Ascent To Mt. Hood
Photo:  Mountainacademy.salomon


Desperate Cries For Help Seem To Go Unheeded

The remaining members of the hiker group called for help. They notified 911 and called the sheriff's office at the foot of the mountain. While this was going on, Bryant and the others were busy sending signals with their rented Mountain Locator Unit. The storm was growing more and more intense by the minute. The group plodded across the heavy snow for more than 45 minutes before reaching a sheltered spot near a boulder where they spread out their foam pads, climbed into  their sleeping bags and under the tarp, pulling Velvet inside with them. (See: Half-Wolf Rescues Elderly Couple In Snowstorm.)

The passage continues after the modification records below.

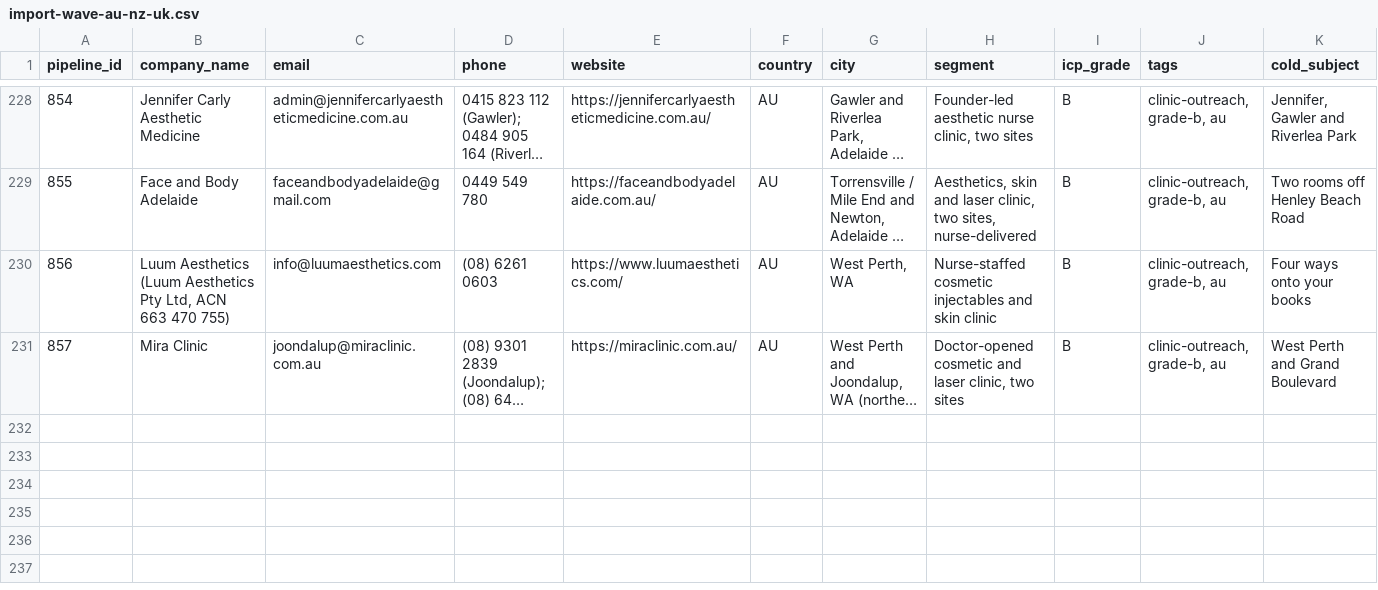
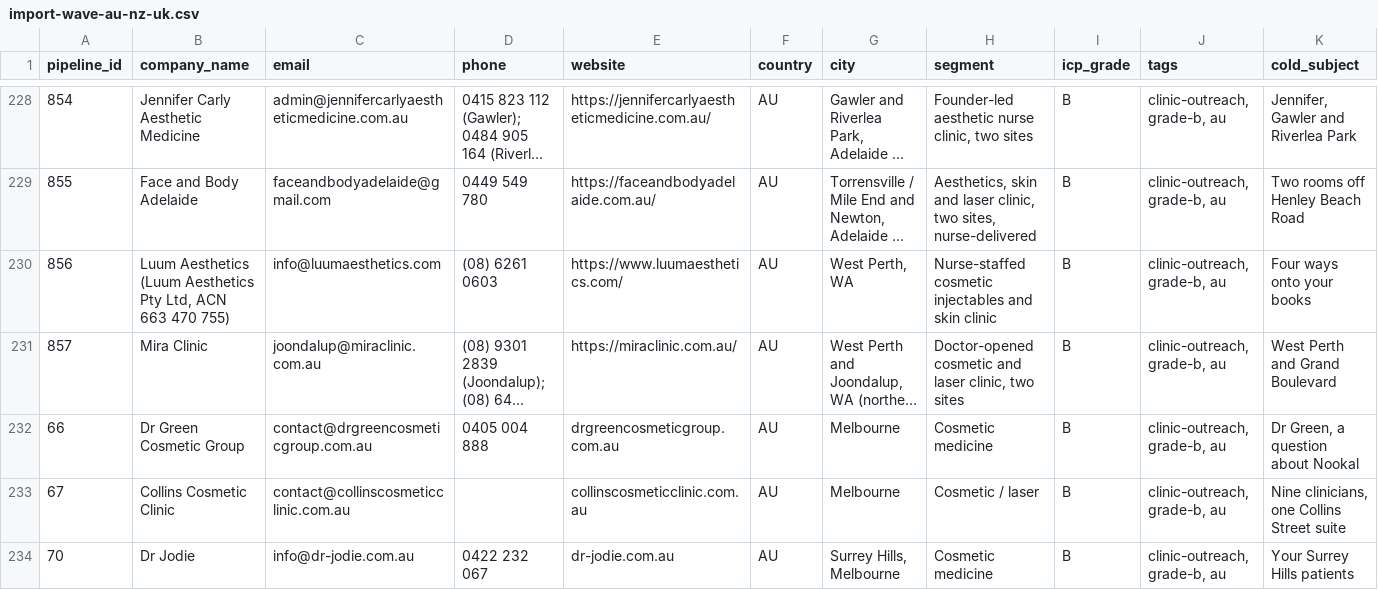
Before and after one commit to wilba-audit/wilba-audit, a CSV file: outputs/pipeline/ghl/import-wave-au-nz-uk.csv, drawn as a sheet; only a part is shown, gaps mark what is left out; long unchanged cells end in …; rows hold the shown columns only; the diff covers the shown part only; the diff names each change by its address in the sheet, - before the commit and + after, or states it on an @@ line.

```diff
--- a/outputs/pipeline/ghl/import-wave-au-nz-uk.csv
+++ b/outputs/pipeline/ghl/import-wave-au-nz-uk.csv
+row 232: 66 | Dr Green Cosmetic Group | contact@drgreencosmeticgroup.com.au | 0405 004 888 | drgreencosmeticgroup.com.au | AU | Melbourne | Cosmetic medicine | B | clinic-outreach, grade-b, au | Dr Green, a question about Nookal
+row 233: 67 | Collins Cosmetic Clinic | contact@collinscosmeticclinic.com.au |  | collinscosmeticclinic.com.au | AU | Melbourne | Cosmetic / laser | B | clinic-outreach, grade-b, au | Nine clinicians, one Collins Street suite
+row 234: 70 | Dr Jodie | info@dr-jodie.com.au | 0422 232 067 | dr-jodie.com.au | AU | Surrey Hills, Melbourne | Cosmetic medicine | B | clinic-outreach, grade-b, au | Your Surrey Hills patients
```
Also changed, not shown: 2 added rows elsewhere in this file.
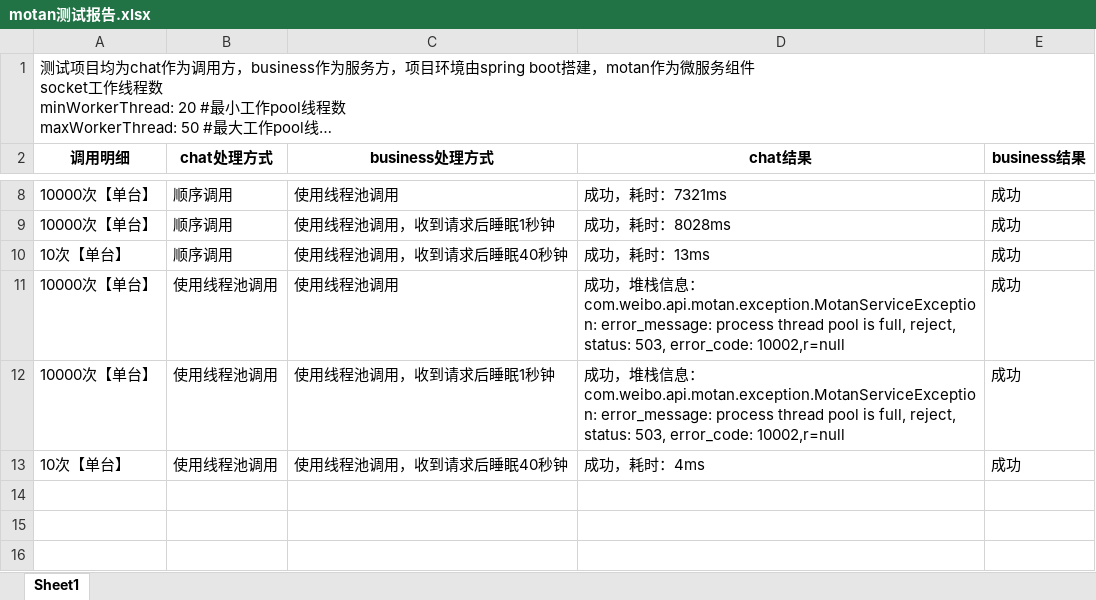
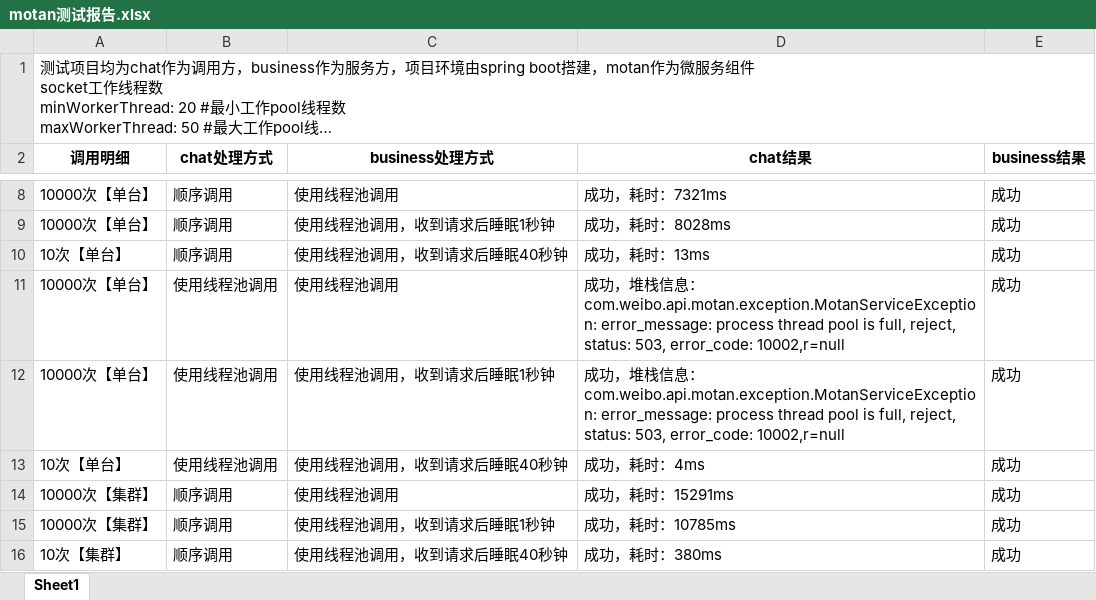
Before and after one commit to winner1207/motan-demo, an Excel workbook: motan测试报告.xlsx, sheet Sheet1, drawn as a sheet; only a part is shown, gaps mark what is left out; long unchanged cells end in …; values as stored, in another font and other column widths than the file's, no borders; the diff names each change by its address in the sheet, - before the commit and + after, or states it on an @@ line.

Commit message:
测试报告更新

```diff
--- a/motan测试报告.xlsx (sheet Sheet1)
+++ b/motan测试报告.xlsx (sheet Sheet1)
+row 14: 10000次【集群】 | 顺序调用 | 使用线程池调用 | 成功，耗时：15291ms | 成功
+row 15: 10000次【集群】 | 顺序调用 | 使用线程池调用，收到请求后睡眠1秒钟 | 成功，耗时：10785ms | 成功
+row 16: 10次【集群】 | 顺序调用 | 使用线程池调用，收到请求后睡眠40秒钟 | 成功，耗时：380ms | 成功
```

The Temperatures Plummet And They Fear For Their Lives

After they were rescued, they learned that the winds had reached 70 mph, and the temperature, with wind chill, hit about 20 degrees below zero. They performed isometric exercises every half hour in an effort to keep their blood circulating.  Here's where Velvet enters the heroic picture. Without any prompting, she stretched out across each one of them in turn, warming them with her own body heat.  In Bryant's own words: "Twenty four hour after we lay down, we looked up to see three or four guys— angels— there to rescue us. Another day and we might not have made it." (See: Kelsey The Hero Retriever.)

Even though everyone in the group was an experienced mountaineer, collectively they made one critical error. They didn't pay attention to the weather report that predicted severe snowstorms. However, they did everything else right and they had Velvet with them, which unquestionably  saved the day (and their lives). Bryant suffered from temporary frost nip, which could have turned into frost bite, but because Velvet draped herself over his feet and settled there, he suffered no permanent damage. He told the press: "That we made it off the mountain alive and not permanently injured, is truly a miracle." (See: Homeless Russian Cat Saves Baby From Freezing To Death.)

Bryant married some time later and dear Velvet was still by his side. At his wedding, she served as his furry ring-bearer, and she charged down the aisle upon cue when her services were required.

 God job, Velvet!

See also: Bretagne

Source: US